Shortly after Thanksgiving, we packed our bags and ventured off to Riyadh, Saudi Arabia for the inaugural @Hack cybersecurity event. We were invited to exhibit at the SecureLink booth, who we recently partnered with to expand NetSPI’s services to the Middle East and Africa (MEA).
Over the past two years, the Kingdom of Saudi Arabia has gone through accelerated digital transformation, driven heavily by its Vision 2030 reform plan. And with this digital transformation, comes expanded attack surfaces and more exposure to cyber threats. This was a key theme and concern during the event – and a large part of why the event was organized in the first place.
It was exciting to see the energy and enthusiasm around technology and cybersecurity (almost as exciting as when we realized that @Hack was synonymous with “attack”). @Hack organizers estimated that more than 14,000 people from 70 countries were in attendance, many of which we spoke to at the NetSPI stand about the state of security in Saudi Arabia, penetration testing, cybersecurity education, cybersecurity jobs, and more.
As we packed up to head to our next destinations, we took time to reflect on our conversations, the people we met, and the key themes we observed on the show floor.
Cybersecurity Maturity in the Kingdom of Saudi Arabia
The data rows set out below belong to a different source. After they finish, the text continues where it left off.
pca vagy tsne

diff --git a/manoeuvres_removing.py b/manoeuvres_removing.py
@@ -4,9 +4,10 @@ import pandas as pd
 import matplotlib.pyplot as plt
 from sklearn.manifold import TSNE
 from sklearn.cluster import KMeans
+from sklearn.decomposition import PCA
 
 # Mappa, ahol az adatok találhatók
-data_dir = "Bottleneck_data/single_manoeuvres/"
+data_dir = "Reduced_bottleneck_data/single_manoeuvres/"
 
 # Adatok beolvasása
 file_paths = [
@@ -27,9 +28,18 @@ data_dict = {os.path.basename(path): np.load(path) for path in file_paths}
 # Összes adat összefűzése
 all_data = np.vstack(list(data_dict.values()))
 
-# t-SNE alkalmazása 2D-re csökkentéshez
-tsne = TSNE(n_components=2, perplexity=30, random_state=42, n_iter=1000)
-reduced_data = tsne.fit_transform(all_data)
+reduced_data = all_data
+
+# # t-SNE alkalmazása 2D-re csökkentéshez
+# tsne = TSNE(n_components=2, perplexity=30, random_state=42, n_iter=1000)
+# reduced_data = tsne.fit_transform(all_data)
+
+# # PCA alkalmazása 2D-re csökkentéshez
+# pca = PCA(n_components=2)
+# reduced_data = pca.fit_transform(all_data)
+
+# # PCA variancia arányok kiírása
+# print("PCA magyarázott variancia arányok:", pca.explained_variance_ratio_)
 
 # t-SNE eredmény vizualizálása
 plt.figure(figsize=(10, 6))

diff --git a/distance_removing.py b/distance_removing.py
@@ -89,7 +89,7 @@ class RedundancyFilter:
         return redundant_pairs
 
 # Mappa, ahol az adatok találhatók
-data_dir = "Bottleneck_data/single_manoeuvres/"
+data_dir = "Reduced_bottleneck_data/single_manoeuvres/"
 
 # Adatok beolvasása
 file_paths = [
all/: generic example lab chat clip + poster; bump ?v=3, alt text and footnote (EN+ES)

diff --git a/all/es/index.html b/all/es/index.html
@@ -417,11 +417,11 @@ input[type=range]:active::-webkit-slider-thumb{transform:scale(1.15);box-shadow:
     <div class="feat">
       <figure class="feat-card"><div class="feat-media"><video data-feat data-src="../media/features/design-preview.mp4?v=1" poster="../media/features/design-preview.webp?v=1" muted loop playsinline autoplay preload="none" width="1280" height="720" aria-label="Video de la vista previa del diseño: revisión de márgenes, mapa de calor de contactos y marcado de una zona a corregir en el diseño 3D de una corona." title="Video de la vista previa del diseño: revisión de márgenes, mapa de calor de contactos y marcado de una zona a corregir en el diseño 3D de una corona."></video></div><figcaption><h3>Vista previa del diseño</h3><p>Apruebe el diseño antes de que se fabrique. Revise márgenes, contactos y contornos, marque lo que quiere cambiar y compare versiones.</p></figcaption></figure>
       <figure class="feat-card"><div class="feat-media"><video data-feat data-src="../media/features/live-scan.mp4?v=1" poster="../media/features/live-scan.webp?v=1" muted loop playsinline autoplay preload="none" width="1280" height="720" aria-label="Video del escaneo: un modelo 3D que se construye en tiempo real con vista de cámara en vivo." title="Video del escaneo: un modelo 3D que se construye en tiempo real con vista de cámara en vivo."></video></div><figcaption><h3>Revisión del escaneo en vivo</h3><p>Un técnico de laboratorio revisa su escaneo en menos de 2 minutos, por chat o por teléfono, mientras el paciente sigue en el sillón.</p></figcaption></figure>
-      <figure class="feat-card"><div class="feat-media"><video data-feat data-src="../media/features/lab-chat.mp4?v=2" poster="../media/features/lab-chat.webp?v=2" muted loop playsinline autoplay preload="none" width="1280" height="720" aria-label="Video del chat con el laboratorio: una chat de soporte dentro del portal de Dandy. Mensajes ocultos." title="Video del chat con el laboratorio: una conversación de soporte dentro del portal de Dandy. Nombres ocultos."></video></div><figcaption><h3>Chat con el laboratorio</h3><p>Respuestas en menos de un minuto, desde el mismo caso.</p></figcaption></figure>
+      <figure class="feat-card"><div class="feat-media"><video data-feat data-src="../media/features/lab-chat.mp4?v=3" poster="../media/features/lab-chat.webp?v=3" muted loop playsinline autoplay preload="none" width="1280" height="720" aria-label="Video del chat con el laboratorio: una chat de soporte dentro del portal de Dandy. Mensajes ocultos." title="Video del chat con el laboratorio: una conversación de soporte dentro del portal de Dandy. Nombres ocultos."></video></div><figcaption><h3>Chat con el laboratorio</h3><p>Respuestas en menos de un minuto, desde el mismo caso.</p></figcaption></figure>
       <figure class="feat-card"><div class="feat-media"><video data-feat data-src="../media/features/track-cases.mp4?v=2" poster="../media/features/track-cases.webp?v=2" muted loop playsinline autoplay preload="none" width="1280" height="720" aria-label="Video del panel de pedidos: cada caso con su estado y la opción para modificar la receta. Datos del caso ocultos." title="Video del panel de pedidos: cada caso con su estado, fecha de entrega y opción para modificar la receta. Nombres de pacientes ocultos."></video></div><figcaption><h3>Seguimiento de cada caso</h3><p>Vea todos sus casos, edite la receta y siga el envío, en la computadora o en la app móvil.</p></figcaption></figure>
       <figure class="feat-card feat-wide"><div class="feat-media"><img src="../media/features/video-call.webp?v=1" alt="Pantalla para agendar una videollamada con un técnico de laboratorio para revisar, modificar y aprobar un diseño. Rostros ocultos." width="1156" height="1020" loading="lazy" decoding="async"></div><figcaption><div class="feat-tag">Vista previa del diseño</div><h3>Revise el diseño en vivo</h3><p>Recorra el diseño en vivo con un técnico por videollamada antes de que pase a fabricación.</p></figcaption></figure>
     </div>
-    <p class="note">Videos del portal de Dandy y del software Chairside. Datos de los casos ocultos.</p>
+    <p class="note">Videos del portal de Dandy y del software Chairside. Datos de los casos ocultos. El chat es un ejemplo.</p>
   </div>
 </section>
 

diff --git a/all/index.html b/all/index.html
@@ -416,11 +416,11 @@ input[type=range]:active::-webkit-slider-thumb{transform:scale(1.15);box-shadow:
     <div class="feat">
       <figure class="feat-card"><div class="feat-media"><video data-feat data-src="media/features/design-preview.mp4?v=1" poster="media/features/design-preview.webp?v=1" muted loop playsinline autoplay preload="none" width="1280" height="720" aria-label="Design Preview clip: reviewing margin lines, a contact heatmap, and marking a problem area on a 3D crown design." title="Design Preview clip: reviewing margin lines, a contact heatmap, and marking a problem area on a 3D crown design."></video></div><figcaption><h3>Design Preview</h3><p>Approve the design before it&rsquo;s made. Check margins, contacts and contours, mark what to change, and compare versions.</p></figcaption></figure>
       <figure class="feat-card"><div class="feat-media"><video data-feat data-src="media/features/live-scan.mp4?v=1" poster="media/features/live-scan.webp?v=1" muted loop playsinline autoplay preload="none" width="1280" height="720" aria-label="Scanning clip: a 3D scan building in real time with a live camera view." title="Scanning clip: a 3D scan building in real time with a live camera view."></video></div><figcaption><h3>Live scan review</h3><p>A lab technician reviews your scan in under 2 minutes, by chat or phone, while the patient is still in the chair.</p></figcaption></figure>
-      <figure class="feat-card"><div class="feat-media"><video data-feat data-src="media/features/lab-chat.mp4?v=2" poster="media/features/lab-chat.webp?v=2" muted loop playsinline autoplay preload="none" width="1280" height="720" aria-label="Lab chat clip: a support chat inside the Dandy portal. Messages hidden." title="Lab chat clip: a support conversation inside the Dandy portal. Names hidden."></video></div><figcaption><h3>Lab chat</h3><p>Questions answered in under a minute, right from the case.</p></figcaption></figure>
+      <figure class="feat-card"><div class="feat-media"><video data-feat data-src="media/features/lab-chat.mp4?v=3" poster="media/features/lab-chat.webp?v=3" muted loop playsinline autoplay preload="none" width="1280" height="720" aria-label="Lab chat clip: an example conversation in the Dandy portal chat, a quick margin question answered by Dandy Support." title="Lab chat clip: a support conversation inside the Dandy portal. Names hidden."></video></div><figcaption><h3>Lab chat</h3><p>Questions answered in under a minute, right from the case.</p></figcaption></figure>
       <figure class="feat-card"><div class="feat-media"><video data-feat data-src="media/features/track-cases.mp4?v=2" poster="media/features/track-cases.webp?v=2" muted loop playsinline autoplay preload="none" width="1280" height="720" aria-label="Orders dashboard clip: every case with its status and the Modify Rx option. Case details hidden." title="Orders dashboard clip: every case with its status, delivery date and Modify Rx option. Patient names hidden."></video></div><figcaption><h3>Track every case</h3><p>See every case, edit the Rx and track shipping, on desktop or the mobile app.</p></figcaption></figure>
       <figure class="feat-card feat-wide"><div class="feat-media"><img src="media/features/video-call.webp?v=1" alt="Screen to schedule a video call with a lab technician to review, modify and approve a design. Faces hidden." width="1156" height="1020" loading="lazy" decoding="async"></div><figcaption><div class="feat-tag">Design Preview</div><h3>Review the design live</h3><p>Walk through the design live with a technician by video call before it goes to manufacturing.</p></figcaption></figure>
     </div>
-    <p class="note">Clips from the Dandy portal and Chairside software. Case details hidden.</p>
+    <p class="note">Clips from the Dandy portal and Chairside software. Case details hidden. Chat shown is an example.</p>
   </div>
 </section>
The Kingdom of Saudi Arabia has only recently focused on transforming their technological infrastructure and has invested in becoming a technological powerhouse in the region. At the conference itself, we saw the use of QR codes, mobile payments, digital sharing of contact information, and more. Although their technology adoption is very high, there is an opportunity for the region to mature its understanding of and focus on cybersecurity challenges.
One of the younger attendees came from Egypt and participated in the “bug bounty” challenge. He came in 2nd place and mentioned how the challenge to him was simple compared to what he was used to in his home country. To us, this indicates that security is not necessarily at the forefront of Saudi Arabia’s considerations when acquiring or deploying technology, and there is some catching up it needs to do to ensure security keeps pace with its technological developments.
We also recognized that most of the cybersecurity work performed is based on what is mandated by the Kingdom of Saudi Arabia government. Penetration testing services are not a large part of that discussion today, but we anticipate security testing activities – pentesting, secure code review, threat modeling, red team, design reviews – will be part of the requirements very soon.
The State of Penetration Testing
At the event, we were surprised to hear that the concept of penetration testing is new to most people and organizations in the region. In many of our conversations, we heard that they were interested in purchasing products and software solutions that could take care of all security concerns. But, as we know, even the largest technology companies can make security mistakes (see: Microsoft Azure CVE-2021-4306).
There were a number of misconceptions about penetration testing that we helped to address at the show. Notably, the difference between penetration testing and simply running an automated scanner tool or a monitoring solution.
The explosion in technology adoption over the last few years has caused many companies to rapidly seek new and innovative security solutions, however, the adoption of pentesting services in the Middle East will be largely driven by regulation.
Youth and Women in Cybersecurity
@Hack brought a diverse group of people together. Students as young as 11 stopped by our booth and were eager to learn from us. It was incredible to see the younger generation’s interest in cybersecurity careers and education. Questions we were asked include, “how can we learn more?”, “where can I find more resources?”, “what resources should I look at to become a pentester?”, and “can you hire me and train me?”
A large portion of those coming into the industry are students who have learned from global online communities, including bug bounties, capture the flag, and online forums. For continued reading, this Arab News article highlights some of the young attendees involved at the event.
Across the globe, there are initiatives to get women more involved in cybersecurity. Cybersecurity Ventures and WiCys predict that women will hold 25 percent of cybersecurity jobs globally by the end of 2021, up from 20 percent in 2019. This was evident @Hack.
Women were equally, if not more, involved at the conference than their male counterparts in terms of communication, interest, types of questions they were asking, etc. The transition to more progressive ideologies in the region has clearly resulted in a large influx of highly educated and motivated women wanting to break into the space.
Overall, the event was a great opportunity to connect and share information with security peers across the globe and we hope they will put on @Hack next year. With our new SecureLink partnership, we’re excited to continue educating the region on the benefits of penetration testing and the value it brings when done well. Want to connect with us at the next big cybersecurity event? We’re heading to RSA Conference in San Francisco, February 7-10, 2022. Schedule a meeting with us!